<<<<

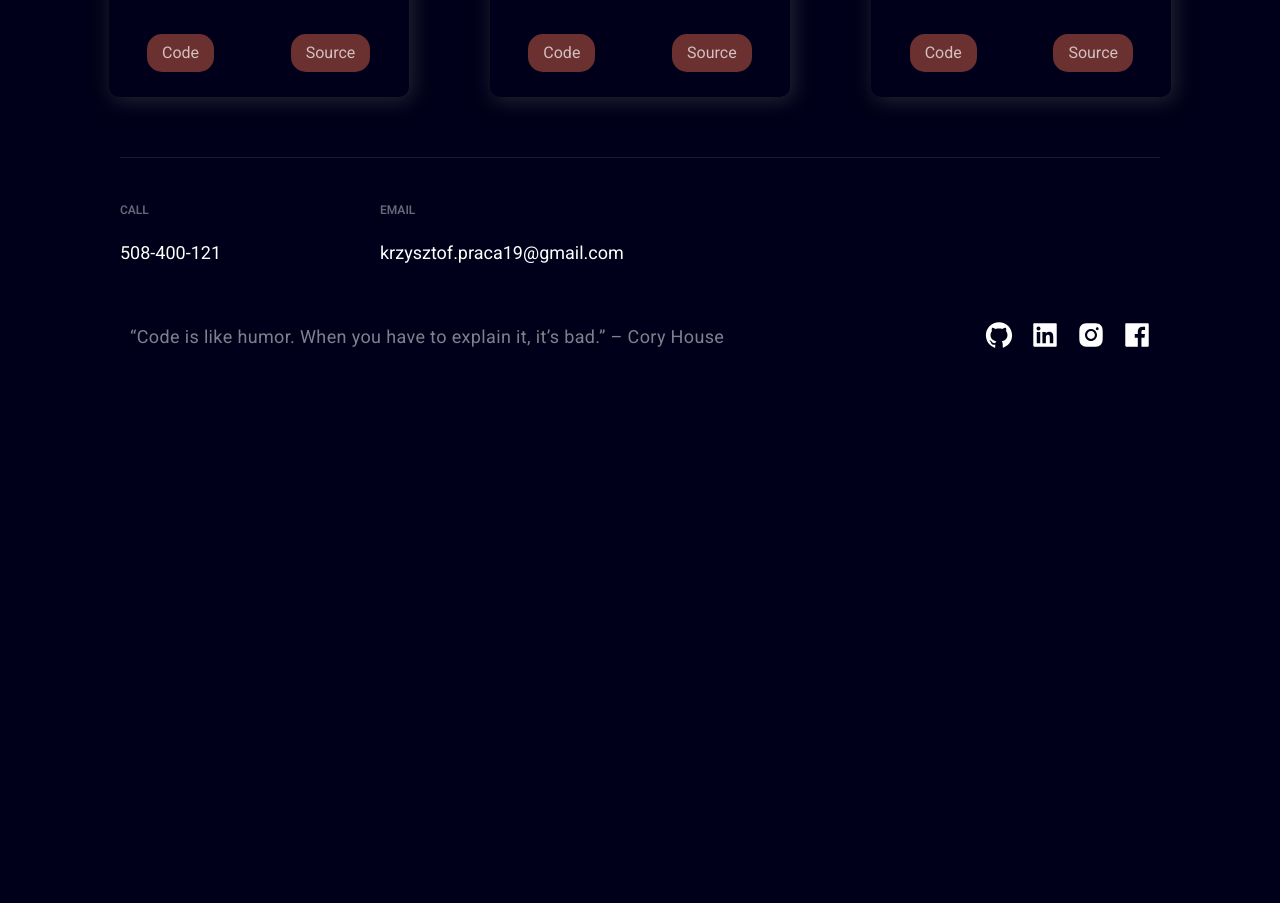
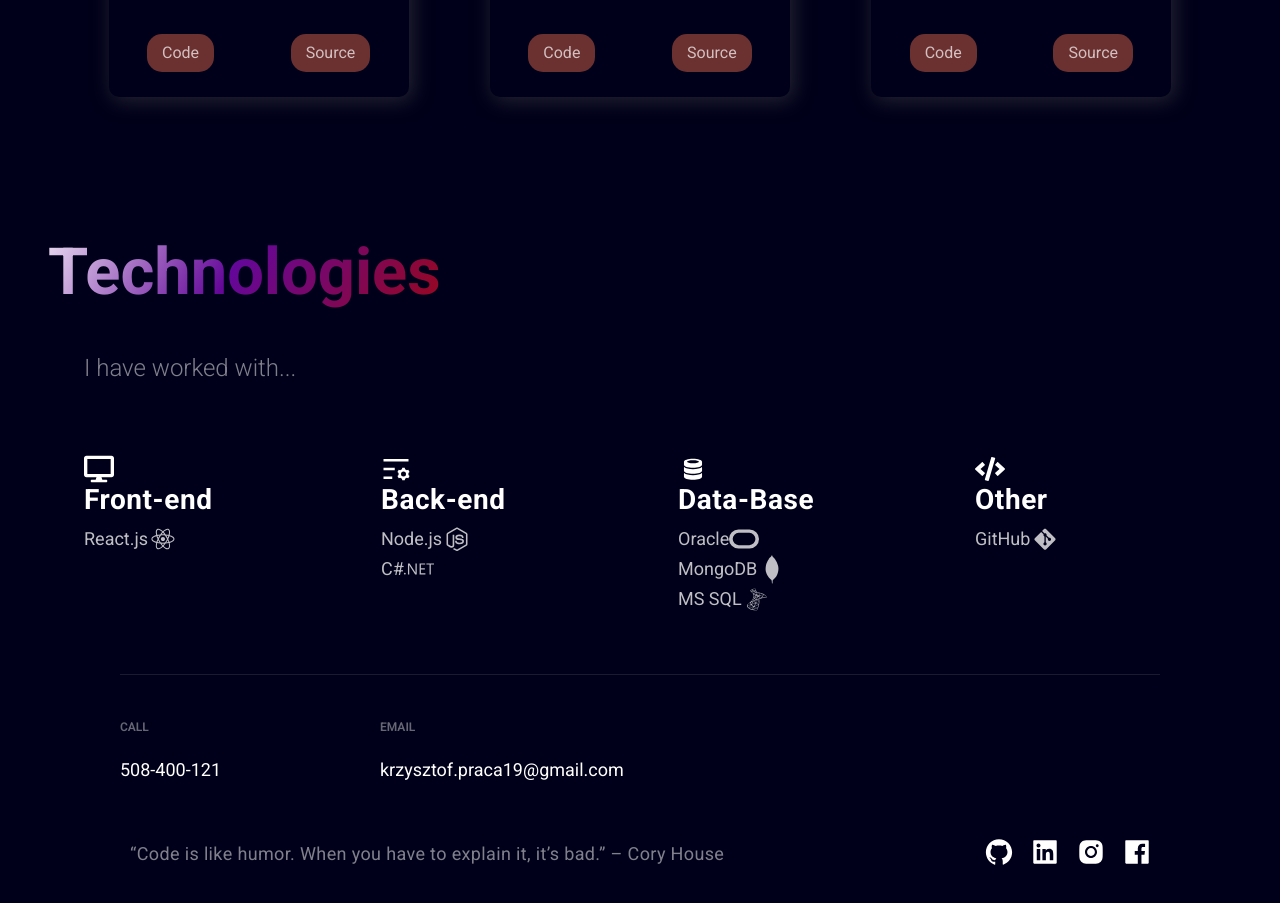
Before and after one commit to kkopec11/Portfolio, a Next.js app: page / in a window 1280 px wide. Shown: the part 1220-2123 px from the top of the page. Before the commit the page ends 1633 px from the top, so only its background shows below. Built offline with nearby package versions, Linux system fonts and the light colour scheme.

Commit message:
Technologies Section

```diff
--- /dev/null
+++ b/src/components/Technologies/Technologies.js
@@ -0,0 +1,85 @@
+import React from 'react';
+import { DiReact, DiGit, DiMongodb, DiMsqlServer, DiNodejsSmall, DiDatabase } from 'react-icons/di';
+import { RiListSettingsLine } from 'react-icons/ri';
+import { FaDesktop, FaCode } from 'react-icons/fa';
+import { SiDotNet, SiOracle } from 'react-icons/si';
+
+import { List, ListContainer, ListItem, ListParagraph, ListTitle, TechnologiesSection, TextUnderTitle, Title, NameAndIconContainer } from './styles';
+
+const Technologies = () => (
+    <TechnologiesSection id="tech">
+        <br />
+        <Title>Technologies</Title>
+        <TextUnderTitle>
+            I have worked with...
+        </TextUnderTitle>
+        <List>
+            <ListItem>
+                <FaDesktop size="3rem" />
+                <ListContainer>
+                    <ListTitle>Front-end</ListTitle>
+                    <ListParagraph>
+                        <NameAndIconContainer>
+                            React.js
+                            <DiReact size="3rem" />
+                        </NameAndIconContainer>
+                    </ListParagraph>
+                </ListContainer>
+            </ListItem>
+            <ListItem>
+                <RiListSettingsLine size="3rem" />
+                <ListContainer>
+                    <ListTitle>Back-end</ListTitle>
+                    <ListParagraph>
+                        <NameAndIconContainer>
+                            Node.js
+                            <DiNodejsSmall size="3rem" />
+                        </NameAndIconContainer>
+                        <NameAndIconContainer>
+                            C#
+                            <SiDotNet size="3rem" />
+                        </NameAndIconContainer>
+                    </ListParagraph>
+                </ListContainer>
+            </ListItem>
+            <ListItem>
+                <DiDatabase size="3rem" />
+                <ListContainer>
+                    <ListTitle>Data-Base</ListTitle>
+                    <ListParagraph>
+                        <NameAndIconContainer>
+                            Oracle
+                            <SiOracle size="3rem" />
+                        </NameAndIconContainer>
+                    </ListParagraph>
+                    <ListParagraph>
+                        <NameAndIconContainer>
+                            MongoDB
+                            <DiMongodb size="3rem" />
+                        </NameAndIconContainer>
+                    </ListParagraph>
+                    <ListParagraph>
+                        <NameAndIconContainer>
+                            MS SQL
+                            <DiMsqlServer size="3rem" />
+                        </NameAndIconContainer>
+                    </ListParagraph>
+                </ListContainer>
+            </ListItem>
+            <ListItem>
+                <FaCode size="3rem" />
+                <ListContainer>
+                    <ListTitle>Other</ListTitle>
+                    <ListParagraph>
+                        <NameAndIconContainer>
+                            GitHub
+                            <DiGit size="3rem" />
+                        </NameAndIconContainer>
+                    </ListParagraph>
+                </ListContainer>
+            </ListItem>
+        </List>
+    </TechnologiesSection>
+);
+
+export default Technologies;
--- /dev/null
+++ b/src/components/Technologies/styles.js
@@ -0,0 +1,147 @@
+import styled from 'styled-components'
+
+export const TechnologiesSection = styled.section`
+  padding: 32px 48px 0;
+  box-sizing: content-box;
+  position: relative;
+  overflow: hidden;
+  grid-template-columns: 1fr 1fr;
+
+  @media ${(props) => props.theme.breakpoints.md} {
+    padding: 24px 48px 0;
+    flex-direction: column;
+  }
+
+  @media ${(props) => props.theme.breakpoints.sm} {
+    padding: 0 auto;
+    width: calc(100vw - 32px);
+    flex-direction: column;
+  }
+`
+
+export const Title = styled.h2`
+  font-weight: 800;
+  font-size: 65px;
+  line-height: 72px;
+  width: max-content;
+  max-width: 100%;
+  background: ${props => props.theme.colors.backgroundTitle};
+  -webkit-background-clip: text;
+  -webkit-text-fill-color: transparent;
+  margin-bottom: 24px;
+  padding: 58px 0 16px;
+`
+
+export const TextUnderTitle = styled.p`
+  max-width: 800px;
+  font-size: 24px;
+  line-height: 40px;
+  font-weight: 300;
+  padding-bottom: 3.6rem;
+  padding-left: 3.6rem;
+  color: rgba(255, 255, 255, 0.5);
+
+  @media ${(props) => props.theme.breakpoints.md} {
+    max-width: 670px;
+    font-size: 20px;
+    line-height: 32px;
+    padding-bottom: 24px;
+  }
+
+  @media ${(props) => props.theme.breakpoints.sm} {
+    font-size: 16px;
+    line-height: 24px;
+    padding-bottom: 16px;
+  }
+`
+
+export const List = styled.ul`
+  display: grid;
+  grid-template-columns: repeat(4, 1fr);
+  gap: 40px;
+  padding-left: 3.6rem;
+  margin: 3rem 0;
+
+  @media ${props => props.theme.breakpoints.lg}{
+    margin: 64px 0;
+  }
+
+  @media ${props => props.theme.breakpoints.md}{
+    margin: 64px 0;
+    gap: 24px
+  }
+
+  @media ${props => props.theme.breakpoints.sm}{
+    display: flex;
+    flex-direction: column;
+    margin: 32px 0;
+  }
+`
+
+export const ListContainer = styled.div`
+  display: flex;
+  flex-direction: column;
+
+  @media ${props => props.theme.breakpoints.sm}{
+    display: flex;
+    margin-left: 18px;
+  }
+`
+
+export const ListTitle = styled.h4`
+  font-weight: 700;
+  font-size: 28px;
+  line-height: 32px;
+  letter-spacing: 0.02em;
+  color: #FFFFFF;
+  margin-bottom: 8px;
+
+@media ${props => props.theme.breakpoints.md}{
+  font-size: 24px;
+  line-height: 28px;
+}
+
+@media ${props => props.theme.breakpoints.sm}{
+  font-size: 20px;
+  line-height: 28px;
+  letter-spacing: 0.02em;
+  margin-bottom: 4px;
+}
+`
+
+export const ListParagraph = styled.p`
+  font-size: 18px;
+  line-height: 30px;
+  color: rgba(255, 255, 255, 0.75);
+
+  @media ${props => props.theme.breakpoints.md}{
+    font-size: 16px;
+    line-height: 28px;
+  }
+
+  @media ${props => props.theme.breakpoints.sm}{
+    font-size: 14px;
+    line-height: 22px;
+  }
+`
+
+export const ListItem = styled.li`
+  max-width: 320px;
+  display: flex;
+  flex-direction: column;
+
+@media ${props => props.theme.breakpoints.md}{
+  max-width: 203px;
+}
+
+@media ${props => props.theme.breakpoints.sm}{
+  margin-bottom: 14px;
+  max-width: 320px;
+  flex-direction: row;
+}
+`
+
+export const NameAndIconContainer = styled.li`
+  display: flex;
+  flex-direction: inherit;
+`
--- a/src/pages/index.js
+++ b/src/pages/index.js
@@ -1,5 +1,6 @@
 import { Layout } from '../components/Layout/Layout';
 import Projects from '../components/Projects/Projects';
+import Technologies from '../components/Technologies/Technologies';
 import Welcome from '../components/Welcome/Welcome';
 import { SectionDivider } from '../styles/components/globalComponents';
 
@@ -8,7 +9,7 @@
     <Layout>
       <Welcome />
       <Projects />
-      {/* <Technologies /> */}
+      <Technologies />
       {/* <Timeline /> */}
     </Layout>
   )
```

>>>>

• _Instructions to follow_:
Could you copy out every line in the material above that contains the string "DiReact"?

• _Result for this task_:
+import { DiReact, DiGit, DiMongodb, DiMsqlServer, DiNodejsSmall, DiDatabase } from 'react-icons/di';
+                            <DiReact size="3rem" />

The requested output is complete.